▶ [Task objective]:
Say how many lines in the data hold "stood". Nothing else belongs in the answer.

######

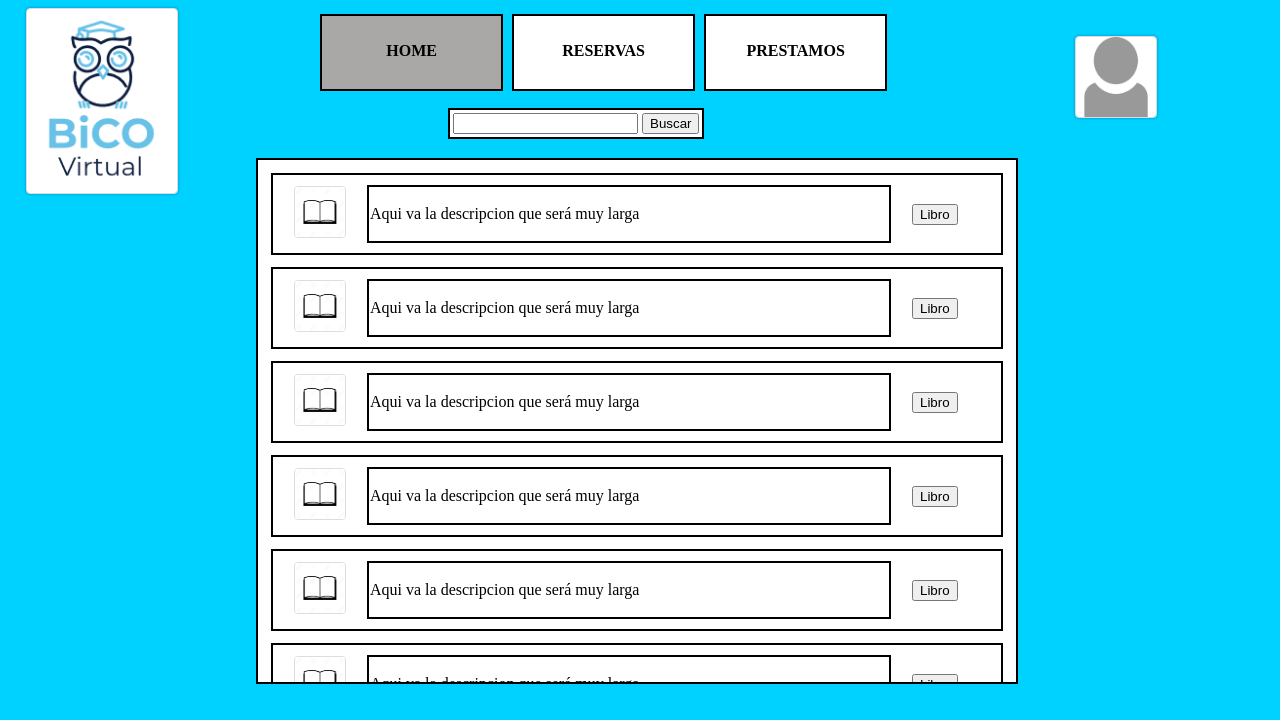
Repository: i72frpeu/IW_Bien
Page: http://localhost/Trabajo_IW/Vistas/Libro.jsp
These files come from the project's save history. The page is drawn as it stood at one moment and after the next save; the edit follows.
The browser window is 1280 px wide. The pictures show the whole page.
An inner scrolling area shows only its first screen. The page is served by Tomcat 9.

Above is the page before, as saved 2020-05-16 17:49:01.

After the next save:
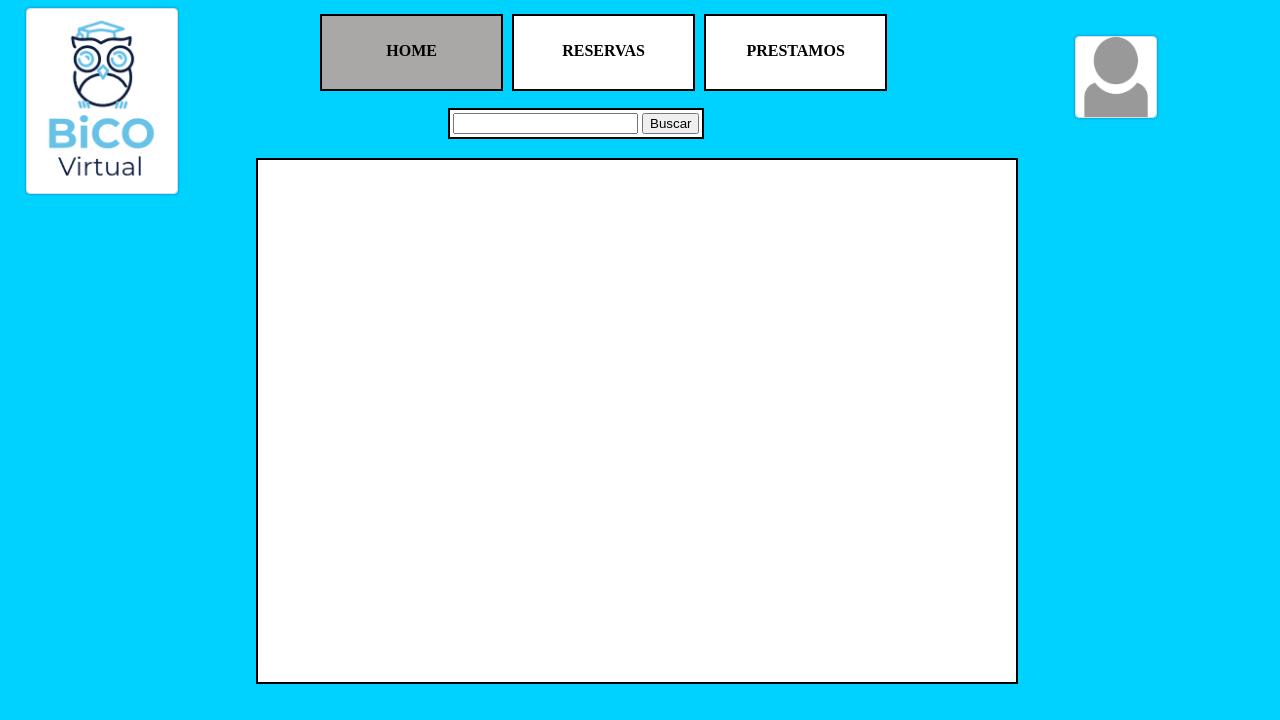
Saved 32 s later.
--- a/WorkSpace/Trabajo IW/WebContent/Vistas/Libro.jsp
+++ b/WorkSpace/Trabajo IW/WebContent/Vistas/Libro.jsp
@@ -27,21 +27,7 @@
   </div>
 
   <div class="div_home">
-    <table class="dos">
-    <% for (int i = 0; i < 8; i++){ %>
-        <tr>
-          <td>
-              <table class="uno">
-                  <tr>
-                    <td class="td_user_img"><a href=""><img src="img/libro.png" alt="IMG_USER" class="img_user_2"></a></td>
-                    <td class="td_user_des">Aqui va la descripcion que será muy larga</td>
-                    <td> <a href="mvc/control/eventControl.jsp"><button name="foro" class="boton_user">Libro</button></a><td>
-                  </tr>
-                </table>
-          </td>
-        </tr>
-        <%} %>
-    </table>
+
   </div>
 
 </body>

######

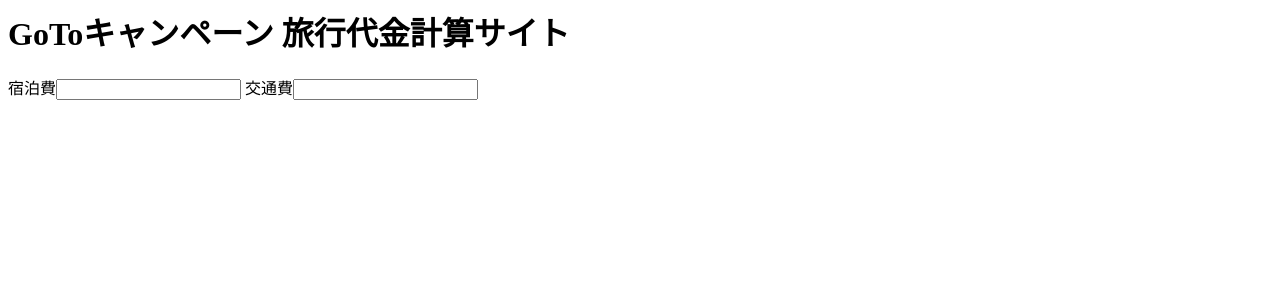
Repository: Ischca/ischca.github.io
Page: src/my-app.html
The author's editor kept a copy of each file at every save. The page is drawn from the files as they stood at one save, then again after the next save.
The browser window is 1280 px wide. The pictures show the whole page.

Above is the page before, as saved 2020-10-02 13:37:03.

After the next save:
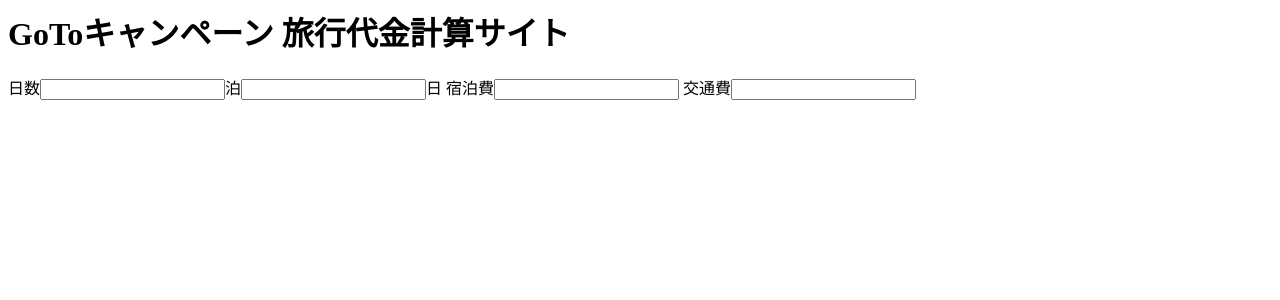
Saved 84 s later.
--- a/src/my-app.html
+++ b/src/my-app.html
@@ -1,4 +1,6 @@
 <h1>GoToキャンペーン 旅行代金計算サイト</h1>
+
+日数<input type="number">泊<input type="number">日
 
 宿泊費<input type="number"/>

######

▶ [Response for this exercise]:
2